Lame

I have no idea what the fine folks at Ben & Jerry’s are smoking these days but they have some of the tackiest advertisements for ice cream that my eyes have ever had the misfortune to read.
The ads are so cutesy they make me want to stir fry a litter of Chihuahua’s.
Well, almost.
I hear they taste just like chicken.
Ice cream in January around here is almost as enticing as a hot cup of soup on the 4th of July.
It just doesn’t make meteorological (or logical) sense.
Like these Ben & Jerry’s ads.
I saw an ad at B&J’s a month or so ago for one of their frozen concoctions called ‘Whirled Peace’.
Ugh.
Gag me with a maggot.
The proverbial turd floating in the crapper was something I happened to notice last Tuesday.
Are you ready?
Get your tie-dye barf bags out.
The flavor du-jour (I didn’t even bother to see exactly what it schwas) was something called, ‘Yes, Pecan’, in honor of the big O’s inauguration.
Yes, Pecan?
You have got to be shitting me.
Lame, lame, lame.
Well, smack my ass an call me Betty, who was the slogan-making machine that penned that one?
They should be brought out to pasture and neutered.
Over the years, slogans have always managed to catch my attention, especially when they’re real bad.
(like B&J’s)
I found a few funny things floating in cyberspace regarding slogans gone over to the dark side:
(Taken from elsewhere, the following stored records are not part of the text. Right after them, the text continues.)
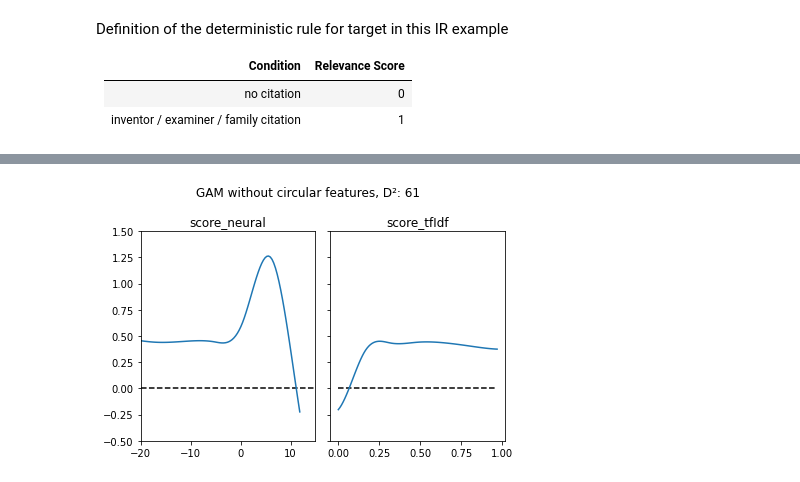
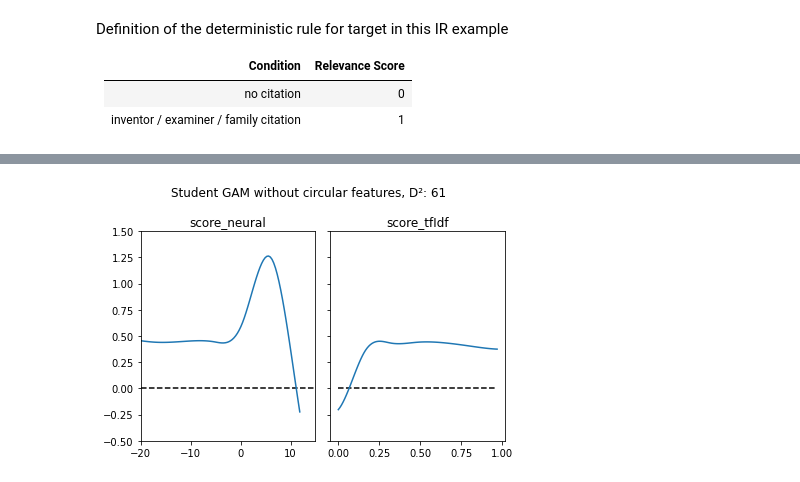
Before and after one commit to lisakuhn/circularitytest, a Jupyter notebook: example_notebooks/ir_dist_example.ipynb, the cells around one changed output, grey strips where cells are left out. Saved outputs shown, nothing was run; the diff lists cells and outputs as text; code cells hidden in the pictures.

```diff
--- a/example_notebooks/ir_dist_example.ipynb
+++ b/example_notebooks/ir_dist_example.ipynb
@@ -213,8 +213,8 @@ Plot GAM on non-circular features for comparison: If circular features are not g
 But the fit of the model is not optimal.
 # %%
 non_circular_gam = [gam[1] for gam in sorted_result_gams if gam[0] == nullified_features][0]
-title = f"GAM without circular features, D²: {round(score(non_circular_gam, data[nullified_features].to_numpy(), data[target].to_numpy())*100)}"
+title = f"Student GAM without circular features, D²: {round(score(non_circular_gam, data[nullified_features].to_numpy(), data[target].to_numpy())*100)}"
 
 plot_gam_terms(config, non_circular_gam, nullified_features, title=title)
 # %% [output]
-[figure, old version]
+[figure, new version]
```
Also changed, not shown: parts of 14 cells of this notebook, 7 other files.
  • Clairol introduced the “Mist Stick”, a curling iron, into Germany only to find out that “mist” is slang for manure.
  • Colgate introduced a toothpaste in France called Cue, the name of a notorious porno magazine.
  • Coors put its slogan, “Turn it loose,” into Spanish, where it was read as “Suffer from diarrhea.”
  • Scandinavian vacuum manufacturer Electrolux used the following in an American campaign: “Nothing sucks like an Electrolux.”
  • When Gerber started selling baby food in Africa, they used the same packaging as in the U.S., with the beautiful Caucasian baby on the label. Later they learned that in Africa, companies routinely put pictures on the label of what’s inside, since most people can’t read.
  • The Coca-Cola name in China was first read as “Ke-kou-ke-la”, meaning “Bite the wax tadpole” or “Female horse stuffed with wax”, depending on the dialect. Coke then researched 40,000 characters to find a phonetic equivalent: “ko-kou-ko-le”, translating into “Happiness in the mouth.”
  • In Taiwan, the translation of the Pepsi slogan, “Come Alive With the Pepsi Generation,” came out as “Pepsi Will Bring Your Ancestors Back From The Grave” in Chinese.
  • Also in Chinese, the Kentucky Fried Chicken slogan, “Finger-Lickin’ Good” came out as “Eat Your Fingers Off.”
  • Frank Perdue’s chicken slogan, “It takes a strong man to make a tender chicken” was translated into Spanish as “It takes an aroused man to make a chicken affectionate.”
  • When General Motors introduced the Chevy Nova in South America, it was apparently unaware that “No Va” means “It Won’t Go.” After the company figured out why it was not selling any cars, it renamed the car in its Spanish markets to the Caribe.
  • Ford had a similar problem in Brazil when the Pinto flopped. The company found out that Pinto was Brazilian slang for “Tiny Male Genitals.” Ford pried all the nameplates off and substituted “Corcel”, which means horse.
  • When Parker Pen marketed a ballpoint pen in Mexico, its adds were supposed to say, “It Won’t Leak In Your Pocket And Embarrass You.” However, the company mistakenly thought the Spanish word “embarazar” meant embarrass. Instead the ads said that “It Won’t Leak In Your Pocket And Make You Pregnant”

The psychology of slogans fascinates me.
And come to think of it, after reading these, maybe Ben & Jerry’s isn’t so bad after all.
Bite the wax tadpole?
Evyl must have had something to do with that one . . .